An expert is calling for business owners to consider reviewing their insurance coverage as key indicators predict turbulent times ahead for many small businesses.
With millions of new businesses entering the market for the first time and many others changing their circumstances due to the shifting economic conditions, SMB insurance expert Pavel Yurkov says it’s important for business owners to ensure they have adequate coverage.
“Small businesses face many risks in their day-to-day activities and business insurance is there just in case things go wrong,” says Mr. Yurkov, who is VP of Technology and Operations at SMB insurance service BizInsure.
“With the economy predicted to be a bumpy ride, it’s critical that small businesses update their coverage if there is a change in circumstances.”
A tale of two economies
It is a tale of two economies with conflicting narratives making it a confusing environment for small businesses to operate in.
On the one hand, the US labor market appears strong with small business applications reaching a high of 10.5 million since the Biden administration took control, according to the Small Business Administration (SBA) – the most in any two-year period in the nation’s history.
Yet there is that pesky recession which everyone seems to be talking about… and for good reason.
The Conference Board’s Leading Economic Index, which consolidates several key economic indicators, declined in December for the tenth month in a row.
Indicators such as weaker manufacturing orders, lower consumer expectations, and a shorter average workweek for employees dragged the closely-watched index down, falling by 4.2% in six months – the steepest decline since the start of the pandemic.
A rise in rates
While these indicators are often bad for business, they don’t usually hit home to the average small business owner in a direct way.
But what will hurt – and has been hurting – businesses like Billy’s corner store or Martha’s bookkeeping venture, is the rise in interest rates. Close to 40% of small businesses take out a business loan to cover expenses and grow their operations.
As explained in this Guardian article, the average prime interest rate nearly doubled from 3.25% in March to 7% in December last year.
Given that prime rates are usually reserved for the largest of companies, the article found small businesses are realistically looking at interest rates at around 10%-11%, whereas only months ago, they were around 7%.
In real terms, for a $1 million loan the interest cost would have increased from $70,000 to $110,000.
That extra $40,000 could’ve paid a worker or repaired some critical equipment. Now, it goes to the bank.
When to consider reviewing your insurance
The small business landscape changed drastically when the last recession hit the economy in 2008; fewer businesses were started, and many had to scale back their operations and lay off workers.
With so much change again expected in the economy, it may be difficult for small business owners to know if they need to review their insurance.
Mr. Yurkov says that while it depends on the individual business’ situation, there are a few circumstances where an insurance check may be in order.

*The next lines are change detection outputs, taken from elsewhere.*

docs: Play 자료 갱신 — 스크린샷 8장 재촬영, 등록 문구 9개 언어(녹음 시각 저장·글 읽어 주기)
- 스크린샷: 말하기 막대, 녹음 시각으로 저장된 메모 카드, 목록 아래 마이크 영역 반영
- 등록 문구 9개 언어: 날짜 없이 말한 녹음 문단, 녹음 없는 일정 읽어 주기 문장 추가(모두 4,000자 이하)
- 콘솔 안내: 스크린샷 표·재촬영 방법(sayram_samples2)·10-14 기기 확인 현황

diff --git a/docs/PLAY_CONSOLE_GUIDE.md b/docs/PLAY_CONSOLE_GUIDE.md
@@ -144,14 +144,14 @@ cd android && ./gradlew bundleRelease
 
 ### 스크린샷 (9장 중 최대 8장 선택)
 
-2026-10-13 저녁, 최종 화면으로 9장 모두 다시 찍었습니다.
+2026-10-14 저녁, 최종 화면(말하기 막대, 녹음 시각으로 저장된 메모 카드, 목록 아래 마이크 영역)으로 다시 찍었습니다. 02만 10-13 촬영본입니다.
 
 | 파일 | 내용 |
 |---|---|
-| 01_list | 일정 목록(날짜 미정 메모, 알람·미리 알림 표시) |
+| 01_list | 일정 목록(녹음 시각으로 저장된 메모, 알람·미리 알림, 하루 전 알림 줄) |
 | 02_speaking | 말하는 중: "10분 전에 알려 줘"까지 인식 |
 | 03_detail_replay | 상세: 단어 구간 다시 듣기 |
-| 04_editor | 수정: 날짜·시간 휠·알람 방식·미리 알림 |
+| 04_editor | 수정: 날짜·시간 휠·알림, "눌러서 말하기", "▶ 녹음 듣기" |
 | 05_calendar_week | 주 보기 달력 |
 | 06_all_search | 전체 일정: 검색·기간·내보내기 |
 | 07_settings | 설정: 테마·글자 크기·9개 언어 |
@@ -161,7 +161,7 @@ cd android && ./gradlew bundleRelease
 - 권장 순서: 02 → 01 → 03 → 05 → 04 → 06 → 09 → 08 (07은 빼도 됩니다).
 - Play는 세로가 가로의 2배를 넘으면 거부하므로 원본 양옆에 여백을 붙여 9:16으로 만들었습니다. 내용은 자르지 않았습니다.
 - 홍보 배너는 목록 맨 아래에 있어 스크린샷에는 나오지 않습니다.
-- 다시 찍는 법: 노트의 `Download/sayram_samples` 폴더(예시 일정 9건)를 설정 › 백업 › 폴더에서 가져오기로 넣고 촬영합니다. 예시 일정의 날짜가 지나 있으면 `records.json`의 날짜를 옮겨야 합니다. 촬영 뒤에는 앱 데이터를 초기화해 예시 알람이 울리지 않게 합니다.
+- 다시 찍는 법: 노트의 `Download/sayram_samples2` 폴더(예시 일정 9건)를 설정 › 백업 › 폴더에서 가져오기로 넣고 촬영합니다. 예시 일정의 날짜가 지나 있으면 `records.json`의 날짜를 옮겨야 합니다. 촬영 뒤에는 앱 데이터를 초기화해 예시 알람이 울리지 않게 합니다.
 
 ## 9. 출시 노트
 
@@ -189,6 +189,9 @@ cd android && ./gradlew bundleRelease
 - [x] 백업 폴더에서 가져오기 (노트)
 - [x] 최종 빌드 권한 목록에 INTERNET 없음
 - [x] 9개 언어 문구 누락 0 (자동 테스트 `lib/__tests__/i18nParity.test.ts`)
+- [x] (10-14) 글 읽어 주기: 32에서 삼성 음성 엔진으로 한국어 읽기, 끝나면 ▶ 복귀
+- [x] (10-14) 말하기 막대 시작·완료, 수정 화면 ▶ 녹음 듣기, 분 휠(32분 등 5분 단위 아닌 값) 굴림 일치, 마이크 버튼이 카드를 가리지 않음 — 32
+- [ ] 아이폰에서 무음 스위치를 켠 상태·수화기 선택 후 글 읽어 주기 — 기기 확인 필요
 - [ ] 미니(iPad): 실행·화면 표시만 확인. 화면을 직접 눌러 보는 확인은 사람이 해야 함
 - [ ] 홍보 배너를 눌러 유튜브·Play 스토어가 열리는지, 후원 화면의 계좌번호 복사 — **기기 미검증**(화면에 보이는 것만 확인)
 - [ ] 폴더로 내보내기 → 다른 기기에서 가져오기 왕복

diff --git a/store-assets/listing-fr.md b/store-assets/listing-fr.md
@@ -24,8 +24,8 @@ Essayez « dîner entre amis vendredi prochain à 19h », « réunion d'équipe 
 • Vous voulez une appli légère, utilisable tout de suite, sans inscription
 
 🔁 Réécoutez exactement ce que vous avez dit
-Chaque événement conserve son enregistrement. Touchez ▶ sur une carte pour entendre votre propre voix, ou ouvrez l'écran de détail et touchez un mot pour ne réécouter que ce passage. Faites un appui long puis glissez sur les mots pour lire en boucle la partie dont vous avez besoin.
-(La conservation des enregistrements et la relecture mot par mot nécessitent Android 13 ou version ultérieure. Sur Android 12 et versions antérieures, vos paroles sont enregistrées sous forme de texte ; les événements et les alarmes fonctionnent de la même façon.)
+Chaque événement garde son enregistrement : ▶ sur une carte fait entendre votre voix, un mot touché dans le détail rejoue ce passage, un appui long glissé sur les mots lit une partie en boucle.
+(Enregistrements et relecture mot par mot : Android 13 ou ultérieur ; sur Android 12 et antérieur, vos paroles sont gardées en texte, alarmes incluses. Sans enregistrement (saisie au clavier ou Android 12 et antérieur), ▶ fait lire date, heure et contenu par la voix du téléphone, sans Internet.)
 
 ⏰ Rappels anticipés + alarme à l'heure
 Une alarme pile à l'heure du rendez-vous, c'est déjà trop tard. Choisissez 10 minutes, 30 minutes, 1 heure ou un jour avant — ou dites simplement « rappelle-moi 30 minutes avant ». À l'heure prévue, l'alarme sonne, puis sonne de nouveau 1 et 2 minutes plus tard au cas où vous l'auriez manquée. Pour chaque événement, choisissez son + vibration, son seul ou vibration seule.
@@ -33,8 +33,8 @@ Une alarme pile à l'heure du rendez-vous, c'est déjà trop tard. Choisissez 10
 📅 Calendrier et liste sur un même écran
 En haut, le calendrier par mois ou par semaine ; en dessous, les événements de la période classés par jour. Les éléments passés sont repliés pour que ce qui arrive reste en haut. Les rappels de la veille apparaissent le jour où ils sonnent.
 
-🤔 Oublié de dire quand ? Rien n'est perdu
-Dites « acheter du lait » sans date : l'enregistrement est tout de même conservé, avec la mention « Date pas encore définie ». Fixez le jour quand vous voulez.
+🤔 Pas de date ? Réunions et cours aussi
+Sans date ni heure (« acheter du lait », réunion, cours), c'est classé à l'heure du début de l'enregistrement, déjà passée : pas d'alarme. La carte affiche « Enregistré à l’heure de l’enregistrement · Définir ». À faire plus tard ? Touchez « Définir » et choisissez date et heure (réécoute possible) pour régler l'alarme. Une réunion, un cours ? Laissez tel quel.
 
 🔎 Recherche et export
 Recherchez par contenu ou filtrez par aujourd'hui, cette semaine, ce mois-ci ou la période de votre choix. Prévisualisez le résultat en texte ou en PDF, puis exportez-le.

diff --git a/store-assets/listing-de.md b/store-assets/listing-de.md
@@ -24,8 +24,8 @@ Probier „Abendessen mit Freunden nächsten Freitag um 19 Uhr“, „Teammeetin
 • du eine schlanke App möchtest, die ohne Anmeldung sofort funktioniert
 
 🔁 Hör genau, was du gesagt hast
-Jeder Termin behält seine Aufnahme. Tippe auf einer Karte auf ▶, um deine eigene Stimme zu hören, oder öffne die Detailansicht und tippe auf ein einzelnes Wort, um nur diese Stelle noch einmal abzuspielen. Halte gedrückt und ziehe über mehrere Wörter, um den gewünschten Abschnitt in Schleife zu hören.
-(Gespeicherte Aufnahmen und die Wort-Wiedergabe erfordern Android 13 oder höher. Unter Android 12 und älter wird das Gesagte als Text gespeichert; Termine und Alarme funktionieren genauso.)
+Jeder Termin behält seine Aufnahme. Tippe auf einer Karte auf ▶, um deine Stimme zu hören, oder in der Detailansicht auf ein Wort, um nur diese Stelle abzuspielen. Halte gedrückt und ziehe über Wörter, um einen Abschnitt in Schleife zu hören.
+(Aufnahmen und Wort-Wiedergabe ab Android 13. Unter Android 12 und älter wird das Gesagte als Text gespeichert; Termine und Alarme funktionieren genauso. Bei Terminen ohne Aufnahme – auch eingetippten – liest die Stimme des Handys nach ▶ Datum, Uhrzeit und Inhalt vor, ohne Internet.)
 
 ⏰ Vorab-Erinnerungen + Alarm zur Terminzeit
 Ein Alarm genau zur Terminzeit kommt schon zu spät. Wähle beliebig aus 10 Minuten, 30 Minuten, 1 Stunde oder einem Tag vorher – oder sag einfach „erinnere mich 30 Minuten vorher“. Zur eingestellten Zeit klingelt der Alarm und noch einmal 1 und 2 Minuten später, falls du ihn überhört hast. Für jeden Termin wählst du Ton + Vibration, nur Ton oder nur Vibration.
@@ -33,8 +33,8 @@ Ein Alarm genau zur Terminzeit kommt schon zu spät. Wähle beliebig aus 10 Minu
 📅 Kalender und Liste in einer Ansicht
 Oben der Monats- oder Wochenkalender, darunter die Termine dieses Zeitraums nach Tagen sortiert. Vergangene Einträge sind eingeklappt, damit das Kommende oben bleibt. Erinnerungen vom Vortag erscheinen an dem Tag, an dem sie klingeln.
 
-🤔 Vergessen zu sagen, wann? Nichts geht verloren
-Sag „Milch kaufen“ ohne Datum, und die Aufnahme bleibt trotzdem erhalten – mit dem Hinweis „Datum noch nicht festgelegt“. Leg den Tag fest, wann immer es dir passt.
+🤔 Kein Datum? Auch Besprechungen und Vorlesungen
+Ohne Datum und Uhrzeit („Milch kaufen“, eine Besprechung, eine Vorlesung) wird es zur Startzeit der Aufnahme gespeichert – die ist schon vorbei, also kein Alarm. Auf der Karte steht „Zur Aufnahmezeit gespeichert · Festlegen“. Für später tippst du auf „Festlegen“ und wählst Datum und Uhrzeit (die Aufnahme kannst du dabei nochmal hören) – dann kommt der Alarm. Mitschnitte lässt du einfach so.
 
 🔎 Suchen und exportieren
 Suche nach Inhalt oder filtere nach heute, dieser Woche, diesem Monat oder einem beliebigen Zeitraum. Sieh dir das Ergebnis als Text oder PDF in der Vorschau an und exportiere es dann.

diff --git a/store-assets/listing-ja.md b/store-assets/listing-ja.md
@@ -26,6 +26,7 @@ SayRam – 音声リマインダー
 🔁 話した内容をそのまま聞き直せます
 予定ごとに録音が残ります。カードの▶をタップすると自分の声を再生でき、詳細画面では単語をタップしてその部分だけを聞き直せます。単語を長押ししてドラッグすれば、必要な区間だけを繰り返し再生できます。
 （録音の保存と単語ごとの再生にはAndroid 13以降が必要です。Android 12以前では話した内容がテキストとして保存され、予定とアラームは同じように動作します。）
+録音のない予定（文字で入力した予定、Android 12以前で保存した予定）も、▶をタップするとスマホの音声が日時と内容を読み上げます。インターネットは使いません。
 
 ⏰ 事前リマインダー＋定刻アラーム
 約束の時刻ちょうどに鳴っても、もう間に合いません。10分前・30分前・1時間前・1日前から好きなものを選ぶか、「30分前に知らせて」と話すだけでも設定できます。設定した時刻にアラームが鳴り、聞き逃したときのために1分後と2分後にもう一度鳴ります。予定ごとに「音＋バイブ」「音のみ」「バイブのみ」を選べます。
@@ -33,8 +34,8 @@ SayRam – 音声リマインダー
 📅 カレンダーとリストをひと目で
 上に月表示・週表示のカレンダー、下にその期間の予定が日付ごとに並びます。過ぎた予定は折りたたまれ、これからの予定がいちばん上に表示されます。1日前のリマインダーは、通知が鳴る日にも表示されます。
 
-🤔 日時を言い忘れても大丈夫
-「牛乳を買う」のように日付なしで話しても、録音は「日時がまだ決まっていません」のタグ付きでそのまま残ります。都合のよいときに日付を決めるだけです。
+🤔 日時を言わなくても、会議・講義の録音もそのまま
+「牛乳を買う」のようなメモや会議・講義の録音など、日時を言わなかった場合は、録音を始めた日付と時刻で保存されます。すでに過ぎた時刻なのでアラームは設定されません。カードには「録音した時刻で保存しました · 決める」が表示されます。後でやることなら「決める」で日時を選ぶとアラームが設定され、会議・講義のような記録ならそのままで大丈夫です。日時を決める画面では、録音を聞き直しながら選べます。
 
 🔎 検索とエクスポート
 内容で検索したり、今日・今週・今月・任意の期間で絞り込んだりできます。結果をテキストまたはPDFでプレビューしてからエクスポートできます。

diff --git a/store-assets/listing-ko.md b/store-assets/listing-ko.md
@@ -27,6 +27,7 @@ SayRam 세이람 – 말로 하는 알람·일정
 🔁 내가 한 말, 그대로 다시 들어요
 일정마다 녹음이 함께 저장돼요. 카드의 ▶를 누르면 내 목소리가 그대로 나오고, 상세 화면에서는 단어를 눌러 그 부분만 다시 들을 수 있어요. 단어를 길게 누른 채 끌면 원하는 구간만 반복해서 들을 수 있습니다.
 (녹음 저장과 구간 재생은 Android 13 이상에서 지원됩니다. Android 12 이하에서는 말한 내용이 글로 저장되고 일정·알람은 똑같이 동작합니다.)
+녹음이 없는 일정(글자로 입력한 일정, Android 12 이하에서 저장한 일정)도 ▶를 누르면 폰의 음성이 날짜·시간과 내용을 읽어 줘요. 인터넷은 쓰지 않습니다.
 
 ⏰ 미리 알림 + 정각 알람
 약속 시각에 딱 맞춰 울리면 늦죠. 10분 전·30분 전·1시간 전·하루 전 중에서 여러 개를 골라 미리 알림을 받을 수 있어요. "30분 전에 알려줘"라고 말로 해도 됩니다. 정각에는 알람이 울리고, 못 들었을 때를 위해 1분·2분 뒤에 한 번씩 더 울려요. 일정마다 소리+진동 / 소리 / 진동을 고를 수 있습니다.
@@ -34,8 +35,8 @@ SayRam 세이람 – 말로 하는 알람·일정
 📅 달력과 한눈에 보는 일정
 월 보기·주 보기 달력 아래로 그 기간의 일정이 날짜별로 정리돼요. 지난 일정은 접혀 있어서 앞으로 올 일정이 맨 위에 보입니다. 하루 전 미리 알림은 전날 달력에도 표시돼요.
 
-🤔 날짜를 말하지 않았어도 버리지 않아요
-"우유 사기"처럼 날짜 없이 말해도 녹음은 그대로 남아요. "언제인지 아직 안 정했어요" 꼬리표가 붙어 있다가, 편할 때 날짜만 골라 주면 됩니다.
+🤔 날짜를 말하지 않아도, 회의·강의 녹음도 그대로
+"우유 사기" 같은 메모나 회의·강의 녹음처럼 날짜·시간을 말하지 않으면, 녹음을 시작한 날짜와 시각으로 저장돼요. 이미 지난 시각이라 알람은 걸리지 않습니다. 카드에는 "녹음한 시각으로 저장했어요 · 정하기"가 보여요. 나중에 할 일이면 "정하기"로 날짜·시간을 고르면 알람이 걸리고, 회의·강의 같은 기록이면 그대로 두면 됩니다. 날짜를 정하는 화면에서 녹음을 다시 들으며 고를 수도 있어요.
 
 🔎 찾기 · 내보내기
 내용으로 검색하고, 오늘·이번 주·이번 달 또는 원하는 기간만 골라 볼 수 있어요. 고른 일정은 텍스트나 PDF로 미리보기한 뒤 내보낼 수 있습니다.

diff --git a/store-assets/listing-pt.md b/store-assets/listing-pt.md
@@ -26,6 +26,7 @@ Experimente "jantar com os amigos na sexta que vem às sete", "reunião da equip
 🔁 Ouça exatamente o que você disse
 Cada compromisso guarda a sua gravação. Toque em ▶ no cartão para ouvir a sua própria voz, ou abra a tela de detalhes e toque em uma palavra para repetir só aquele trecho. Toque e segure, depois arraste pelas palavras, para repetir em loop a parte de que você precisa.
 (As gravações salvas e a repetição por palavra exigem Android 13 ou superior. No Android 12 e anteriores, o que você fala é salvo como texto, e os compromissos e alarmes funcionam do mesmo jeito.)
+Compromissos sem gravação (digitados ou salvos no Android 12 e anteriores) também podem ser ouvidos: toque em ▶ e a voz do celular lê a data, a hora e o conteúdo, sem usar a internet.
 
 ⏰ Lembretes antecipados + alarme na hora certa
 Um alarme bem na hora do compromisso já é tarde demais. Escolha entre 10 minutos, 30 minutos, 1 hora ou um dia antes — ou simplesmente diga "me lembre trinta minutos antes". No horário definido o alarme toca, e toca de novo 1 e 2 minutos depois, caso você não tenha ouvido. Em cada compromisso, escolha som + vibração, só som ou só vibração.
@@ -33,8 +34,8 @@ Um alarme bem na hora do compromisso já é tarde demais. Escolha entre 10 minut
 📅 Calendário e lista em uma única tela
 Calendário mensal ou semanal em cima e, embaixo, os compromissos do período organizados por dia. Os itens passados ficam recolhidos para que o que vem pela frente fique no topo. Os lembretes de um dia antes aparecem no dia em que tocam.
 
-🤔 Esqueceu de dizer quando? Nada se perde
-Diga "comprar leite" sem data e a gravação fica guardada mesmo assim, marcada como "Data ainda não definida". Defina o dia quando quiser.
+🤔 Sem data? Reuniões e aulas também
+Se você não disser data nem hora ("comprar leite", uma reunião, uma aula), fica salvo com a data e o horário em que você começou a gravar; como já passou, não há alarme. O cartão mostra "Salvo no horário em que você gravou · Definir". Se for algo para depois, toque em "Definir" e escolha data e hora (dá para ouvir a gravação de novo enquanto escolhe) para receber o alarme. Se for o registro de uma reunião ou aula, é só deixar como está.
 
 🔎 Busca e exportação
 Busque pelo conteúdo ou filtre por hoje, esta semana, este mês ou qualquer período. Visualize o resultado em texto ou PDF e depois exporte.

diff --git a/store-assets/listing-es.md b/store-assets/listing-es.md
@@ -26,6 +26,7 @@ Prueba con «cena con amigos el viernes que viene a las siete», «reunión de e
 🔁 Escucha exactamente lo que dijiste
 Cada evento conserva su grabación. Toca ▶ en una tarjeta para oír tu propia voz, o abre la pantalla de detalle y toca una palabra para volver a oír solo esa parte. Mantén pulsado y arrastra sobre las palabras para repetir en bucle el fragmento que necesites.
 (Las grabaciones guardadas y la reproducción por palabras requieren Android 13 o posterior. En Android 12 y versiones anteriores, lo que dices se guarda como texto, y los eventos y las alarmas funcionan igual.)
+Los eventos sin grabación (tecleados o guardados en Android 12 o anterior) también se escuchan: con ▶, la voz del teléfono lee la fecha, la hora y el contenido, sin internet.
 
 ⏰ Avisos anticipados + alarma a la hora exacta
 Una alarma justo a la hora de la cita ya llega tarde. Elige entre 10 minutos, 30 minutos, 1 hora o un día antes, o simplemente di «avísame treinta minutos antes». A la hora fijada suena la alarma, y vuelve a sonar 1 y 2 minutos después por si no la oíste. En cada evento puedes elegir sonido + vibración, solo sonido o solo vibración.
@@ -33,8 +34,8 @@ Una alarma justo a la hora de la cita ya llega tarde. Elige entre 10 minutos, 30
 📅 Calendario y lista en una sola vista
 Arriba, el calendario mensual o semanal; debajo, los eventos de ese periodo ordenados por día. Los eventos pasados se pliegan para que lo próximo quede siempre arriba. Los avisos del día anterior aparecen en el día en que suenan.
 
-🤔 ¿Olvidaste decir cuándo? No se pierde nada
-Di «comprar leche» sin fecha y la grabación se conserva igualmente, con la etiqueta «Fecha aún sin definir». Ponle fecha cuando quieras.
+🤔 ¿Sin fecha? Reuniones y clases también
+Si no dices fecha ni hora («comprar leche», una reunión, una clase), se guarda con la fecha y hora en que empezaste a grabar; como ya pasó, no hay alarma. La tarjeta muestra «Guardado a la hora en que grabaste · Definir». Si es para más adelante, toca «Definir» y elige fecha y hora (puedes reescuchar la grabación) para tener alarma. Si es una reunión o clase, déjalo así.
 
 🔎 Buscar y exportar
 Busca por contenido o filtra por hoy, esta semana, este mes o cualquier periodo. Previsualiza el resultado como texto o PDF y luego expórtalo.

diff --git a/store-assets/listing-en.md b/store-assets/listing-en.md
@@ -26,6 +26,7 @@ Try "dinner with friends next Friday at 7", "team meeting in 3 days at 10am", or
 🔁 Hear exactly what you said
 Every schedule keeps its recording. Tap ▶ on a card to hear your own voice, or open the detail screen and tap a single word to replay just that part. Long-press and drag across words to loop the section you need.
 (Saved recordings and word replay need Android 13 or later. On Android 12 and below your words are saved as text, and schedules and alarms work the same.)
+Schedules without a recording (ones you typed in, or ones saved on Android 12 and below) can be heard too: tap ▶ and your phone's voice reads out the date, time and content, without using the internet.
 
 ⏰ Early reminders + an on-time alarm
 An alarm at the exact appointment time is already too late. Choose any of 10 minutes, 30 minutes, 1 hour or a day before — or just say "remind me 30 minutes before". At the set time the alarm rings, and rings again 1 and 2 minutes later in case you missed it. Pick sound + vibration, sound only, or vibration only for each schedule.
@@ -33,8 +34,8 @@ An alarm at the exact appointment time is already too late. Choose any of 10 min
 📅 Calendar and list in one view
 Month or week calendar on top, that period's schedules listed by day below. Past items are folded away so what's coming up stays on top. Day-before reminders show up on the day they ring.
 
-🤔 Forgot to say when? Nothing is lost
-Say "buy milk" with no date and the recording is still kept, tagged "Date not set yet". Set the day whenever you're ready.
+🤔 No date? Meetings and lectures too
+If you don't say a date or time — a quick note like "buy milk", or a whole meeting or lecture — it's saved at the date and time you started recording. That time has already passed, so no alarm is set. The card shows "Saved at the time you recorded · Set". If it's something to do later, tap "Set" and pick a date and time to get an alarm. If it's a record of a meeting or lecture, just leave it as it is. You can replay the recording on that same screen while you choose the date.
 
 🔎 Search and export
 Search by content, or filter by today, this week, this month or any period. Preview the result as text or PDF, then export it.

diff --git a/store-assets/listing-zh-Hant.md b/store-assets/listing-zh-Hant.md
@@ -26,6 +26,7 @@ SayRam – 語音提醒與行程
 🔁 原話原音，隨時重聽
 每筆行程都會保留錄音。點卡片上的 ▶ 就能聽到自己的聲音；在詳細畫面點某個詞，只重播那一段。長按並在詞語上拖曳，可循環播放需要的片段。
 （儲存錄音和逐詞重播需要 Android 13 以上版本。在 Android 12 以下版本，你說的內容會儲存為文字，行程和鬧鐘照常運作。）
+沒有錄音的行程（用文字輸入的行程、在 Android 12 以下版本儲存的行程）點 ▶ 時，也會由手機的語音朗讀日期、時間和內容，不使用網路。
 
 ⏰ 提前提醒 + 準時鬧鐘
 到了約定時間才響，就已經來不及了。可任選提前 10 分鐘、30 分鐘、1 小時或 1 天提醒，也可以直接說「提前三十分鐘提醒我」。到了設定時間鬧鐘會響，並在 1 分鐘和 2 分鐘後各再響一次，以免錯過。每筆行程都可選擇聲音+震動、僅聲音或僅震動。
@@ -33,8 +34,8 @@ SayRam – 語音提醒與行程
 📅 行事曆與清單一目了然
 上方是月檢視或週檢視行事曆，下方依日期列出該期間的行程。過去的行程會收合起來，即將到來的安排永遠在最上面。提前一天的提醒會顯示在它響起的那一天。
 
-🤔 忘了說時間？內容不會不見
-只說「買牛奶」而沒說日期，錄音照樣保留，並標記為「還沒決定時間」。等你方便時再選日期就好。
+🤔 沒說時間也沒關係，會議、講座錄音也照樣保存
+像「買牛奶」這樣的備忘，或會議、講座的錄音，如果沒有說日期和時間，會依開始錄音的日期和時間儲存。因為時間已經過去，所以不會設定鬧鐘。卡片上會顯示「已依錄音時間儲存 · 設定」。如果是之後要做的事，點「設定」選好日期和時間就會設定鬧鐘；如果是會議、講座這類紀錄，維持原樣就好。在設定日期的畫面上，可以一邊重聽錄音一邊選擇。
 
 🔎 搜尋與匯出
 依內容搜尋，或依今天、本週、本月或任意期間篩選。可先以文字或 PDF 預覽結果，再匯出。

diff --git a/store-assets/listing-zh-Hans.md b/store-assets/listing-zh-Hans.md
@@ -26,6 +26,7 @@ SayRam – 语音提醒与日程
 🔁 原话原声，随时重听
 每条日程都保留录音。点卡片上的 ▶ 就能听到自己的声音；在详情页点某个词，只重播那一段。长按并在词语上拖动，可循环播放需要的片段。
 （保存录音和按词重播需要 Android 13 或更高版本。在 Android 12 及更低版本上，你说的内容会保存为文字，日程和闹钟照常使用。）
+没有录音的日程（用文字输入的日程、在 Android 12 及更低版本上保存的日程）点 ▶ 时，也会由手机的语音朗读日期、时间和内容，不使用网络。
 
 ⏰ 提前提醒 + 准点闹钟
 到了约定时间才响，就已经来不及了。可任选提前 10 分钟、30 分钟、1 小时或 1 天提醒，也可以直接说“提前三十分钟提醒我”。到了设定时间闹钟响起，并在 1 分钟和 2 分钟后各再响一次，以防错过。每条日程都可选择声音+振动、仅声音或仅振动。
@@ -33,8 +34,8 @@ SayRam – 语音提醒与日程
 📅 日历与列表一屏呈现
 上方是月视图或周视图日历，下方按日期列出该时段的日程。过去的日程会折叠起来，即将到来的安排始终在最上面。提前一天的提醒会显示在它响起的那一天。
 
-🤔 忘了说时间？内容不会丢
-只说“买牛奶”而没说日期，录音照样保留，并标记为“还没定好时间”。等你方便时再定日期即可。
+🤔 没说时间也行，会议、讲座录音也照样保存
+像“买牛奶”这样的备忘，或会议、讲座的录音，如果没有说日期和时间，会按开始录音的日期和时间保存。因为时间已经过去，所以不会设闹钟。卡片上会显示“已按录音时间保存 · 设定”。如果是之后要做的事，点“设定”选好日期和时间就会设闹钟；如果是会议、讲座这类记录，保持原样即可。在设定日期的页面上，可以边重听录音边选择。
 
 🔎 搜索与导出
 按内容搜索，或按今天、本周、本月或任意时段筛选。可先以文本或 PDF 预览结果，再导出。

Firstly, he says, if your revenue is down, or you had to lay off employees or relocate to a smaller office, you may actually end up saving money by reviewing your insurance as you may have less risk to cover.
“Conversely, if you’ve bucked the trend and your business has grown, then it’s important to consider whether you currently have enough coverage to protect you from the potential risks.”
Mr. Yurkov also urges new small business owners to consider what they would do if an insurance claim was made against them.
“Business insurance is there to give you peace of mind and reduce the stress of worrying about paying for claims out-of-pocket – but it’s not a set-and-forget product,” he says.
“If your business circumstances shift and your risk changes then your policy may need to change with it.”